Dr. George Crozier of the dauphin Island Sea Lab discusses the environmental impact the oil spill will have on the Gulf Coast.
War still raged between the dauphin and the King of Navarre.
In the casket of the dauphin there were several papers he had asked me for.
The dauphin Louis had not enjoyed the pampered, petted life of his Burgundian cousin.
On the 22d of October, 1781, the Queen gave birth to a dauphin.
She called him gentle dauphin, and by that term she implied nobility and royal magnificence.
Then on through the wet morning by the little branch line into dauphin.
Two others were made and sent to the dauphin of France, where Huyghens had obtained a patent for spiral-spring watches.
She asserted that she knew the dauphin, on their first meeting, by aid of her voices.
In 1449, he had married Eleanor of Scotland, and became brother-in-law of Louis during the term of the dauphin's first marriage.
"eldest son of the king of France" (title in use from 1349-1830), early 15c., from Middle French dauphin, literally "dolphin" (see dolphin).

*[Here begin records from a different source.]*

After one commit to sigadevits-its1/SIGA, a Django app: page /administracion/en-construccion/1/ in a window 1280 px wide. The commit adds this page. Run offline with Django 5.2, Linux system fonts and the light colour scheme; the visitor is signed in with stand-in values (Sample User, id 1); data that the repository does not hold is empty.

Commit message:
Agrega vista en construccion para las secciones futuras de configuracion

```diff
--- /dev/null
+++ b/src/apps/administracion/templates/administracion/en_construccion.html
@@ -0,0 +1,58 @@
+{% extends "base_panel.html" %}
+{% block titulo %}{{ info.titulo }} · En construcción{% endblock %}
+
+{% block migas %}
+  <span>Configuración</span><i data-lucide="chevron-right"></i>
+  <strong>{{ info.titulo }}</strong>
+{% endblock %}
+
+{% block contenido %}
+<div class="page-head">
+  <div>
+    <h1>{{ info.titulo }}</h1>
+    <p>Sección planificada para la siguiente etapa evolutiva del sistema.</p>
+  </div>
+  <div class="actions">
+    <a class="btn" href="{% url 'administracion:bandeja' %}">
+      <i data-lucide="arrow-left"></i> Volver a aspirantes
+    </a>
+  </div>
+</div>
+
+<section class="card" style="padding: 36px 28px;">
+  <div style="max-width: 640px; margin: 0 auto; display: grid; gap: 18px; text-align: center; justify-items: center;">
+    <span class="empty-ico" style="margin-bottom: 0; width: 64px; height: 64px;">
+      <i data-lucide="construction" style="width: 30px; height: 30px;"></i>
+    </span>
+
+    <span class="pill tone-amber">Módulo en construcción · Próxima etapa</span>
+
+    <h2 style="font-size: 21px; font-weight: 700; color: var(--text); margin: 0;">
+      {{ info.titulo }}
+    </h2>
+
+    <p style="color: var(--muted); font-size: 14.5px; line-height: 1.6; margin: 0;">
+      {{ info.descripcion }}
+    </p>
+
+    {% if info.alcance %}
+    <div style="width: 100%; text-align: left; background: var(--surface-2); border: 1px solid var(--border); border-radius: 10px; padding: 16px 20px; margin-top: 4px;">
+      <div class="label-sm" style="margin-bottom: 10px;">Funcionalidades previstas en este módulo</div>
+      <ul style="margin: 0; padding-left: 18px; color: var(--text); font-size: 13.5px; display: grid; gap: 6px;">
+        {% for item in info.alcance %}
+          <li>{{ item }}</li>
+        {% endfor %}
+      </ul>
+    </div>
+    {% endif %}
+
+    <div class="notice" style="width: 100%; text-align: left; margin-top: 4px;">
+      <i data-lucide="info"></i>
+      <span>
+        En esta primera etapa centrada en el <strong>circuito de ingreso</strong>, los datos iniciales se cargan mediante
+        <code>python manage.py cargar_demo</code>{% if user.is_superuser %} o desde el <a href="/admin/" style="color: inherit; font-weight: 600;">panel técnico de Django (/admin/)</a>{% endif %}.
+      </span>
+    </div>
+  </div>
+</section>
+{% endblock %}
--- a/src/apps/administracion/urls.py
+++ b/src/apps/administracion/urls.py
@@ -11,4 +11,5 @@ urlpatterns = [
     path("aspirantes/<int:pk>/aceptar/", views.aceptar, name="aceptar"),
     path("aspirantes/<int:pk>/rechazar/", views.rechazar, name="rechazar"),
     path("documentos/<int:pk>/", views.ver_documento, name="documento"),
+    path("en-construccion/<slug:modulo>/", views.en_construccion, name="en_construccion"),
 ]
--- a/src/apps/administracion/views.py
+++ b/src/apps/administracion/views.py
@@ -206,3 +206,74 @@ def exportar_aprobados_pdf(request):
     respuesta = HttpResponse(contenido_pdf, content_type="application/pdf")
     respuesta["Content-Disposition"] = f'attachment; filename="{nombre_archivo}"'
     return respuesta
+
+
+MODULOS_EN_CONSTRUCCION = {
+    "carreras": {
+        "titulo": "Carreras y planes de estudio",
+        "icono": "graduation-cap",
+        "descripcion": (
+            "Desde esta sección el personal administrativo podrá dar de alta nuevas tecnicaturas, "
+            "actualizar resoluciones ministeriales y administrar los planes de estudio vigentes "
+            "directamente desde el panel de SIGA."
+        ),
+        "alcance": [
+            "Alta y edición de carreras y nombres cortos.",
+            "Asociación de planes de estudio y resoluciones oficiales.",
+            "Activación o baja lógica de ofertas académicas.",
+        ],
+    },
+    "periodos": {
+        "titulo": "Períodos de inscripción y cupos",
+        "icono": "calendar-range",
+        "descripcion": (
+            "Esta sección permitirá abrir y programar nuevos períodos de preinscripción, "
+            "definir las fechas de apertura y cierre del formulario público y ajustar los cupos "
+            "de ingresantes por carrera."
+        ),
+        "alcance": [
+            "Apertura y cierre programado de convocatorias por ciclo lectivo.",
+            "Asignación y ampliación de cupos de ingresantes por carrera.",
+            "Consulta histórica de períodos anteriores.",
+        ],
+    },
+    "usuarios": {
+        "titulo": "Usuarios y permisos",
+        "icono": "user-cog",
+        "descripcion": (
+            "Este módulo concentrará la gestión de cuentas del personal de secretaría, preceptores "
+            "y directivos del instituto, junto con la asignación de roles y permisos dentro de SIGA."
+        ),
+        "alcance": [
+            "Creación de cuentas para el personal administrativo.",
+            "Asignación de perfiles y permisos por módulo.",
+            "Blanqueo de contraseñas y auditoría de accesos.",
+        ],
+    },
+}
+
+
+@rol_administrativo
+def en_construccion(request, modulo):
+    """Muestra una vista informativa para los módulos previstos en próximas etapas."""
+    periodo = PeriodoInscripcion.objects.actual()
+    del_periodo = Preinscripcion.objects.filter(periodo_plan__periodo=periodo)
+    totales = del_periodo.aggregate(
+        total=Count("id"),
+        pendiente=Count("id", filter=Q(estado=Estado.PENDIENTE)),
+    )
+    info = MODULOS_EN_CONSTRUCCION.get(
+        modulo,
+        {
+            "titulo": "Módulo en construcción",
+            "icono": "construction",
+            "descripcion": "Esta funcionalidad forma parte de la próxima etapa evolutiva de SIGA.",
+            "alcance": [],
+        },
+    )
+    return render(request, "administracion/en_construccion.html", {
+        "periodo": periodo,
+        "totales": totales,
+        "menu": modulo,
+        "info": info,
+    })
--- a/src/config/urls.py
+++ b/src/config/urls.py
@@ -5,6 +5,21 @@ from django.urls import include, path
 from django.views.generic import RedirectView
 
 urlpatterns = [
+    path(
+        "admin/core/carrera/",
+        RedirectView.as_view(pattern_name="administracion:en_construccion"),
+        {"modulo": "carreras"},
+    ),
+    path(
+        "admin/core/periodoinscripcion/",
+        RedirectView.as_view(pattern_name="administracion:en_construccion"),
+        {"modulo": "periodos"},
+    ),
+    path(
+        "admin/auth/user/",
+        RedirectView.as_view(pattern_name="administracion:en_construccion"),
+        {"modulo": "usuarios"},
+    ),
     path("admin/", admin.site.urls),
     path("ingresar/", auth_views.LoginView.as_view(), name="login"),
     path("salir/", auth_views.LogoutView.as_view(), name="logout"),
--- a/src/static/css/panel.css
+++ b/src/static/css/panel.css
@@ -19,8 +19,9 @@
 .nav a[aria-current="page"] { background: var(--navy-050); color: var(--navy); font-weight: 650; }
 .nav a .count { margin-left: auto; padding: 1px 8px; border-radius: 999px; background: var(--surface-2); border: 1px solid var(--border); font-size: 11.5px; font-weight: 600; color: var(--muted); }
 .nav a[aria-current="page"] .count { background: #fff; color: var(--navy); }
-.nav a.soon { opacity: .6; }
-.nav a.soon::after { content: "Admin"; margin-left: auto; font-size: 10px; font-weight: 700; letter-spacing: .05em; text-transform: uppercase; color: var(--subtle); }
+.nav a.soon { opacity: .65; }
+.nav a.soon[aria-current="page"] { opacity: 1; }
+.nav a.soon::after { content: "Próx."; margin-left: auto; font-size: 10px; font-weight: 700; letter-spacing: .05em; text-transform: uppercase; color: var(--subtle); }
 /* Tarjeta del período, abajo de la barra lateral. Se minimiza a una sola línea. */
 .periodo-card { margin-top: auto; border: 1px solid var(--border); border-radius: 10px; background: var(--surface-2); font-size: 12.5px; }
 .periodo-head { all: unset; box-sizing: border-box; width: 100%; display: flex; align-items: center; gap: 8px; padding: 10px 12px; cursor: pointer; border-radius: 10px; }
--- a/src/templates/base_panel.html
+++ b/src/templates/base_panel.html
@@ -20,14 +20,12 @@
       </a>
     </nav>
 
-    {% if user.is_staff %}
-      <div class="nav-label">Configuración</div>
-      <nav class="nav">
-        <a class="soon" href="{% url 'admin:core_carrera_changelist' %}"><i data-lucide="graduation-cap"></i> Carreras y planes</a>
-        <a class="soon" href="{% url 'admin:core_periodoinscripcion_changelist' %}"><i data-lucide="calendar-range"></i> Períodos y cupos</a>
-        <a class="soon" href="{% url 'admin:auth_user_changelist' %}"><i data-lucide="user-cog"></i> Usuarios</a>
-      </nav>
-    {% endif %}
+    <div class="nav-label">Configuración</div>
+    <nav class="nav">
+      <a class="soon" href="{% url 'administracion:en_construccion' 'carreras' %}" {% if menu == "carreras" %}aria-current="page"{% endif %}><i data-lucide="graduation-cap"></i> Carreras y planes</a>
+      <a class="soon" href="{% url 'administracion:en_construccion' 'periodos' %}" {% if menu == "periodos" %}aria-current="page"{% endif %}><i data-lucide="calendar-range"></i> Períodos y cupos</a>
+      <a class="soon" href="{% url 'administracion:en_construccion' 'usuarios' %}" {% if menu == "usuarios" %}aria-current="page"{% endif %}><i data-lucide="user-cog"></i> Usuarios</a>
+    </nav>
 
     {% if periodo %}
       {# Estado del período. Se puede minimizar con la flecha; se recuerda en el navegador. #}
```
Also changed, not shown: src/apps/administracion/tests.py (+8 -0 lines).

Originally the title attached to "the Dauphin of Viennois," whose province (in the French Alps north of Provence) came to be known as Dauphiné. Three dolphins were on the coat of arms of the lords of Viennois, first worn by Guido IV (d.1142). It is said originally to have been a personal name among the lords of Viennois. Humbert III, the last lord of Dauphiné, ceded the province to Philip of Valois in 1349, on condition that the title be perpetuated by the eldest son of the king of France. The French fem. form is dauphine.